> _Exercise data_
>>

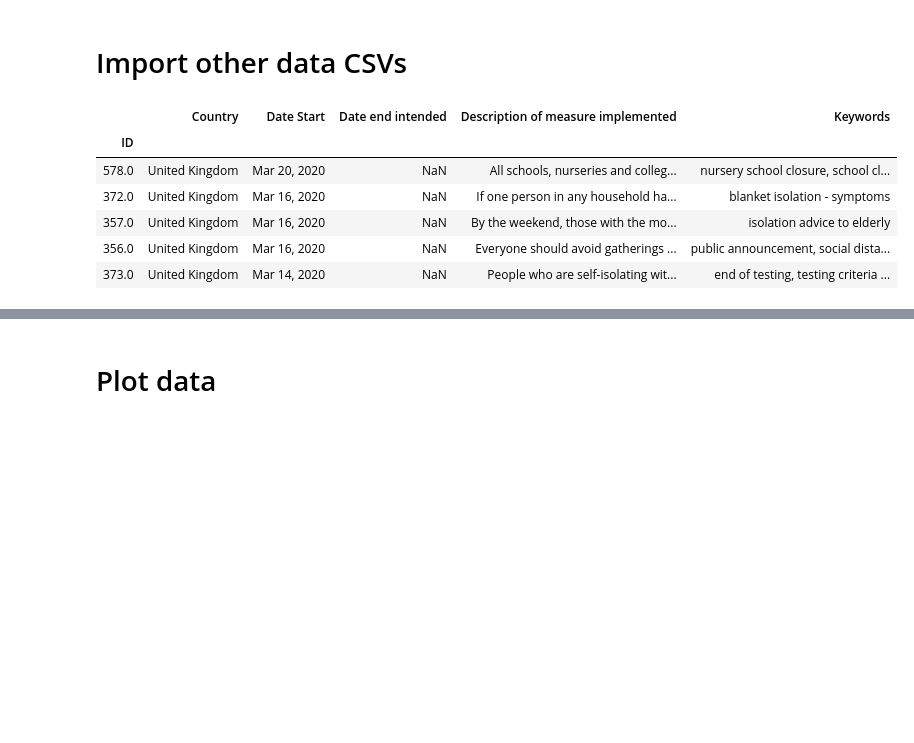
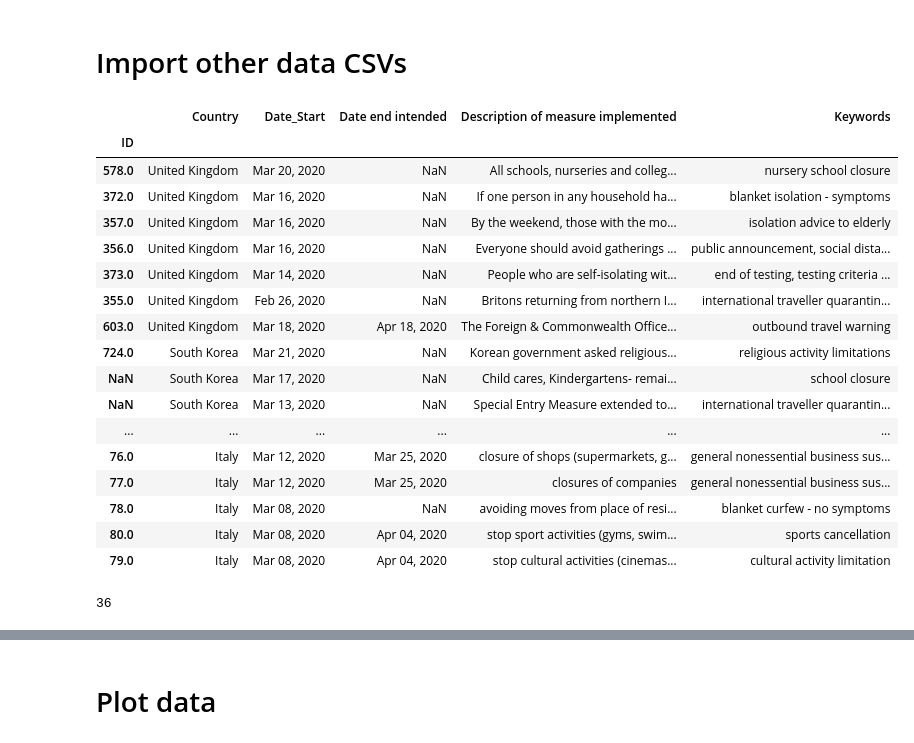
Before and after one commit to andreascaudo/datasciencebusiness, a Jupyter notebook: data_analysis.ipynb, the cells around one changed output, grey strips where cells are left out. Saved outputs shown, nothing was run; the diff lists cells and outputs as text; code cells hidden in the pictures; blank space fills up the shorter version.

Commit message:
Test about lockdown meter

```diff
--- a/data_analysis.ipynb
+++ b/data_analysis.ipynb
@@ -150,17 +152,54 @@ We extract the information needed and parsed into new csv files through the code
 path_gdp = os.getcwd() + "/parsed_data/world/GDP.csv"
 path_population = os.getcwd() + "/parsed_data/world/Population.csv"
 path_lockdown = os.getcwd() + "/parsed_data/world/Lockdown.csv"
+path = path.replace("/",os.path.sep)
 
 gdp = pd.read_csv(path_gdp, index_col = 0)
 population = pd.read_csv(path_population, index_col = 0)
 lockdown = pd.read_csv(path_lockdown, index_col = 0)
-
-lockdown.head()
+lockdown.columns = ['Country', 'Date_Start', 'Date_end_intended',
+       'Description', 'Keywords']
-# %% [output]
-|  | Country | Date Start | Date end intended | Description of measure implemented | Keywords |
-| ID |  |  |  |  |  |
-| 578.0 | United Kingdom | Mar 20, 2020 | NaN | All schools, nurseries and colleg... | nursery school closure, school cl... |
-| 372.0 | United Kingdom | Mar 16, 2020 | NaN | If one person in any household ha... | blanket isolation - symptoms |
-| 357.0 | United Kingdom | Mar 16, 2020 | NaN | By the weekend, those with the mo... | isolation advice to elderly |
-| 356.0 | United Kingdom | Mar 16, 2020 | NaN | Everyone should avoid gatherings ... | public announcement, social dista... |
-| 373.0 | United Kingdom | Mar 14, 2020 | NaN | People who are self-isolating wit... | end of testing, testing criteria ... |
+# %%
+lockdown.head(50)
+# %% [output]
+|  | Country | Date_Start | Date end intended | Description of measure implemented | Keywords |
+| ID |  |  |  |  |  |
+| 578.0 | United Kingdom | Mar 20, 2020 | NaN | All schools, nurseries and colleg... | nursery school closure |
+| 372.0 | United Kingdom | Mar 16, 2020 | NaN | If one person in any household ha... | blanket isolation - symptoms |
+| 357.0 | United Kingdom | Mar 16, 2020 | NaN | By the weekend, those with the mo... | isolation advice to elderly |
+| 356.0 | United Kingdom | Mar 16, 2020 | NaN | Everyone should avoid gatherings ... | public announcement, social dista... |
+| 373.0 | United Kingdom | Mar 14, 2020 | NaN | People who are self-isolating wit... | end of testing, testing criteria ... |
+| 355.0 | United Kingdom | Feb 26, 2020 | NaN | Britons returning from northern I... | international traveller quarantin... |
+| 603.0 | United Kingdom | Mar 18, 2020 | Apr 18, 2020 | The Foreign & Commonwealth Office... | outbound travel warning |
+| 724.0 | South Korea | Mar 21, 2020 | NaN | Korean government asked religious... | religious activity limitations |
+| NaN | South Korea | Mar 17, 2020 | NaN | Child cares, Kindergartens- remai... | school closure |
+| NaN | South Korea | Mar 13, 2020 | NaN | Special Entry Measure extended to... | international traveller quarantin... |
+| ... | ... | ... | ... | ... | ... |
+| 76.0 | Italy | Mar 12, 2020 | Mar 25, 2020 | closure of shops (supermarkets, g... | general nonessential business sus... |
+| 77.0 | Italy | Mar 12, 2020 | Mar 25, 2020 | closures of companies | general nonessential business sus... |
+| 78.0 | Italy | Mar 08, 2020 | NaN | avoiding moves from place of resi... | blanket curfew - no symptoms |
+| 80.0 | Italy | Mar 08, 2020 | Apr 04, 2020 | stop sport activities (gyms, swim... | sports cancellation |
+| 79.0 | Italy | Mar 08, 2020 | Apr 04, 2020 | stop cultural activities (cinemas... | cultural activity limitation |
+# %%
+unique_values = pd.unique(lockdown["Keywords"])
+all_keywords = []
+
+for row in lockdown.iterrows():
+    row_keywords_found = row[1][4].split(",")
+    all_keywords += row_keywords_found
+
+dummy_all_keywords = all_keywords.copy()
+all_keywords = []
+meaningfull_keywords = ['closure','distancing','quarantine','remote', 'isolation', 'hospital', 'hygiene', 'medical', 'suspension']
+for keyword in dummy_all_keywords:
+    for meaningfull_keyword in meaningfull_keywords:
+        if meaningfull_keyword in keyword.split():
+            keyword = keyword.strip()
+            all_keywords.append(keyword)
+
+
+all_keywords = list(dict.fromkeys(all_keywords))
+
+len(all_keywords)
+# %% [output]
+36
```
Also changed, not shown: parts of 21 cells of this notebook, 3 other files.
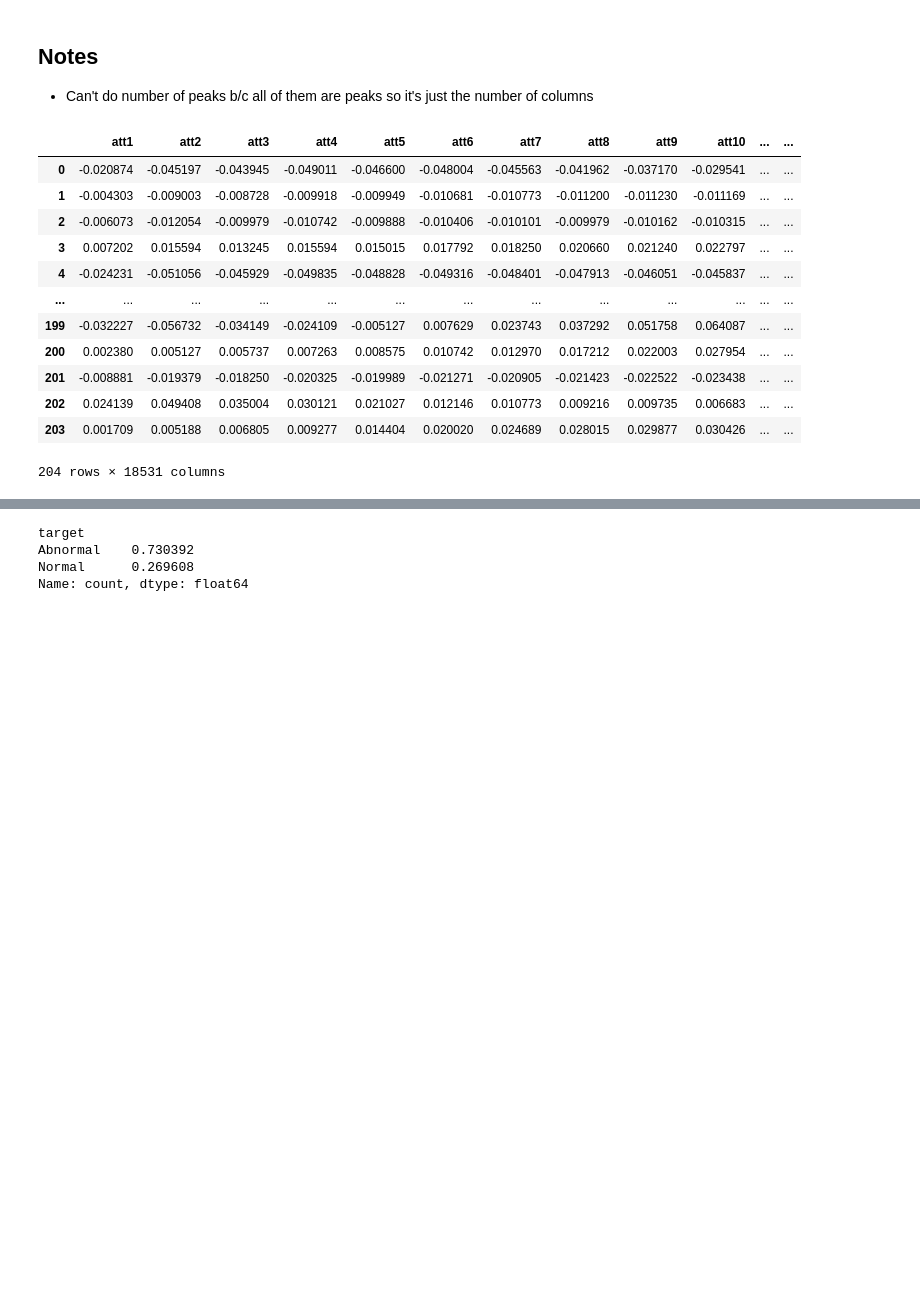
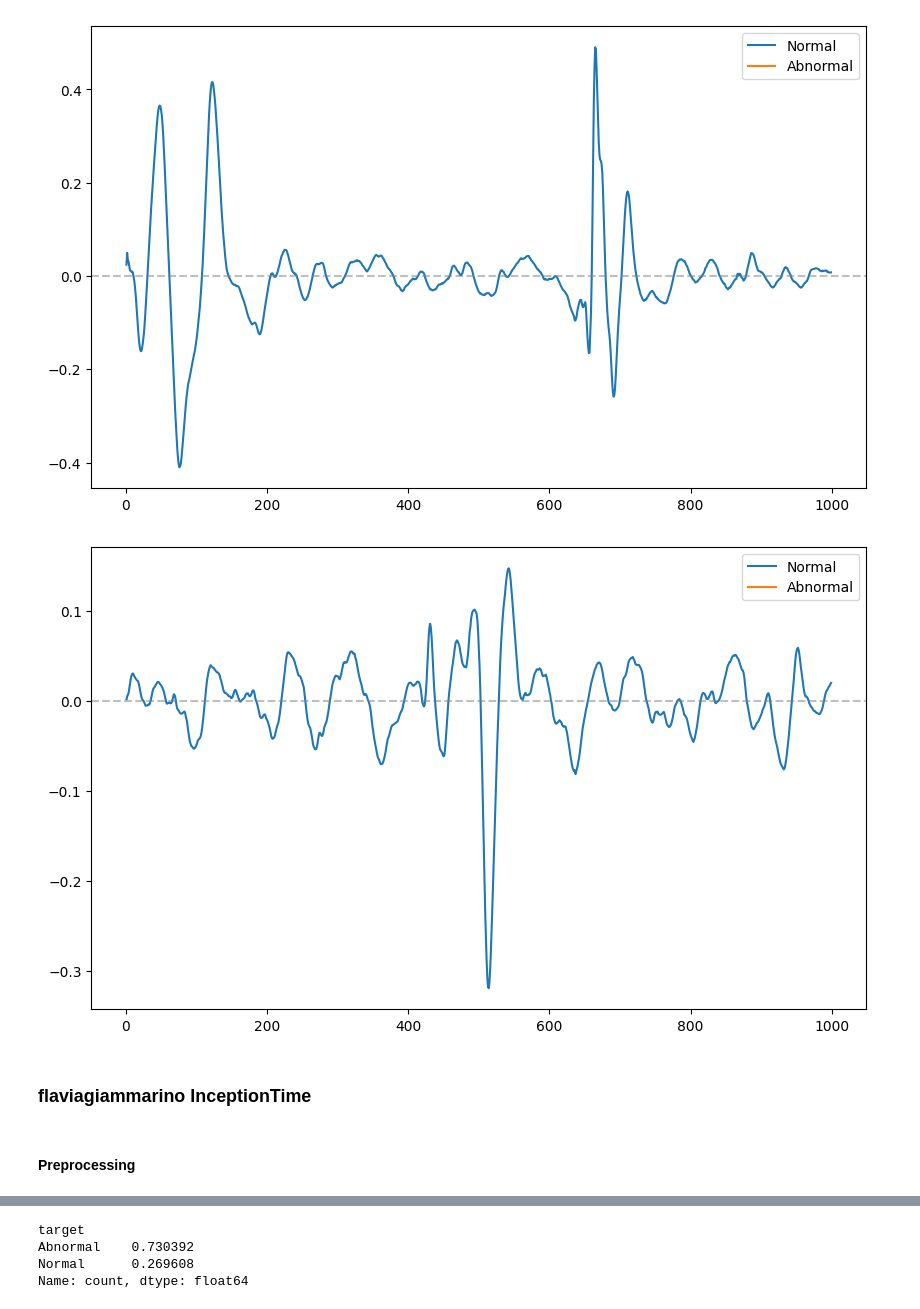
Before and after one commit to muhammadkhalid-03/sta-395-final-project, a Jupyter notebook: src/Heartbeat_EDA.ipynb, the cells around one changed output, grey strips where cells are left out. Drawn from its saved outputs; the diff is of its cells as text; code cells hidden in the pictures; blank space fills up the shorter version.

```diff
--- a/src/Heartbeat_EDA.ipynb
+++ b/src/Heartbeat_EDA.ipynb
@@ -1,27 +1,49 @@
-# %% [markdown]
-## Notes
-- Can't do number of peaks b/c all of them are peaks so it's just the number of columns
 # %%
 import pandas as pd
 from scipy.io import arff
 import matplotlib.pyplot as plt
 import numpy as np
 ## Read in data
-arff_file = arff.loadarff('/Users/muhammadkhalid/Desktop/f2025/STA395/project/AbnormalHeartbeat_TRAIN.arff')
-df = pd.DataFrame(arff_file[0])
-df['target'] = df['target'].apply(lambda x: 'Abnormal' if str(x) == "b'Abnormal'" else 'Normal')
-df
+arff_file_train = arff.loadarff('/Users/muhammadkhalid/Desktop/f2025/STA395/project/AbnormalHeartbeat_TRAIN.arff')
+df_train = pd.DataFrame(arff_file_train[0])
+
+def plot_heartbeats(start, end, df):
+    """
+    Plots rows of the original dataframe from start (inclusive) to end (exclusive).
+    This plots first 1000 amplitudes of abnormal and normal people separately
+    """
+    patients = sorted(df['patient_number'].unique())
+
+    for p in patients[start:end]:
+        patient_df = df[df['patient_number'] == p]
+        patient_df = patient_df[patient_df['att'] < 1000]
+        abnormal_df = patient_df[patient_df['target'] == 'Abnormal']
+        normal_df = patient_df[patient_df['target'] == 'Normal']
+        plt.figure(figsize=(10, 6))
+        plt.plot(normal_df['att'], normal_df['amplitude'], label='Normal')
+        plt.plot(abnormal_df['att'], abnormal_df['amplitude'], label='Abnormal')
+        plt.axhline(y=0, color='gray', alpha = 0.5, linestyle='dashed')
+        plt.legend()
+        plt.show()
+
+def eda(df):
+    df['target'] = df['target'].apply(lambda x: 'Abnormal' if str(x) == "b'Abnormal'" else 'Normal')
+    last_row_target = df['target']
+    df.drop('target', axis=1, inplace=True)
+    df1 = df.stack(future_stack=True).reset_index()
+    df1.drop('level_0', axis=1, inplace=True)
+    df1['target'] = np.repeat(np.asarray(last_row_target), 18530)
+    df1["patient_number"] = df1.index // 18530 + 1
+    df1.rename(columns={'level_1': 'att', 0: 'amplitude'}, inplace=True)
+    df1['att'] = df1['att'].str.replace('att', '', regex=False).astype(int)
+    return df1
+
+df_train = eda(df_train)
+plot_heartbeats(202, 204, df_train)
 # %% [output]
-|  | att1 | att2 | att3 | att4 | att5 | att6 | att7 | att8 | att9 | att10 | ... | ... |
-| 0 | -0.020874 | -0.045197 | -0.043945 | -0.049011 | -0.046600 | -0.048004 | -0.045563 | -0.041962 | -0.037170 | -0.029541 | ... | ... |
-| 1 | -0.004303 | -0.009003 | -0.008728 | -0.009918 | -0.009949 | -0.010681 | -0.010773 | -0.011200 | -0.011230 | -0.011169 | ... | ... |
-| 2 | -0.006073 | -0.012054 | -0.009979 | -0.010742 | -0.009888 | -0.010406 | -0.010101 | -0.009979 | -0.010162 | -0.010315 | ... | ... |
-| 3 | 0.007202 | 0.015594 | 0.013245 | 0.015594 | 0.015015 | 0.017792 | 0.018250 | 0.020660 | 0.021240 | 0.022797 | ... | ... |
-| 4 | -0.024231 | -0.051056 | -0.045929 | -0.049835 | -0.048828 | -0.049316 | -0.048401 | -0.047913 | -0.046051 | -0.045837 | ... | ... |
-| ... | ... | ... | ... | ... | ... | ... | ... | ... | ... | ... | ... | ... |
-| 199 | -0.032227 | -0.056732 | -0.034149 | -0.024109 | -0.005127 | 0.007629 | 0.023743 | 0.037292 | 0.051758 | 0.064087 | ... | ... |
-| 200 | 0.002380 | 0.005127 | 0.005737 | 0.007263 | 0.008575 | 0.010742 | 0.012970 | 0.017212 | 0.022003 | 0.027954 | ... | ... |
-| 201 | -0.008881 | -0.019379 | -0.018250 | -0.020325 | -0.019989 | -0.021271 | -0.020905 | -0.021423 | -0.022522 | -0.023438 | ... | ... |
-| 202 | 0.024139 | 0.049408 | 0.035004 | 0.030121 | 0.021027 | 0.012146 | 0.010773 | 0.009216 | 0.009735 | 0.006683 | ... | ... |
-| 203 | 0.001709 | 0.005188 | 0.006805 | 0.009277 | 0.014404 | 0.020020 | 0.024689 | 0.028015 | 0.029877 | 0.030426 | ... | ... |
-204 rows × 18531 columns
+[figure, added]
+[figure, added]
+# %% [markdown]
+### flaviagiammarino InceptionTime
+# %% [markdown]
+#### Preprocessing
```
Also changed, not shown: parts of 9 cells of this notebook, 4 other files.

<<

> _Work request_
In the lines above, find the word "ipynb" and copy each line that contains it.

> _Response area_
Before and after one commit to andreascaudo/datasciencebusiness, a Jupyter notebook: data_analysis.ipynb, the cells around one changed output, grey strips where cells are left out. Saved outputs shown, nothing was run; the diff lists cells and outputs as text; code cells hidden in the pictures; blank space fills up the shorter version.
--- a/data_analysis.ipynb
+++ b/data_analysis.ipynb
Before and after one commit to muhammadkhalid-03/sta-395-final-project, a Jupyter notebook: src/Heartbeat_EDA.ipynb, the cells around one changed output, grey strips where cells are left out. Drawn from its saved outputs; the diff is of its cells as text; code cells hidden in the pictures; blank space fills up the shorter version.
--- a/src/Heartbeat_EDA.ipynb
+++ b/src/Heartbeat_EDA.ipynb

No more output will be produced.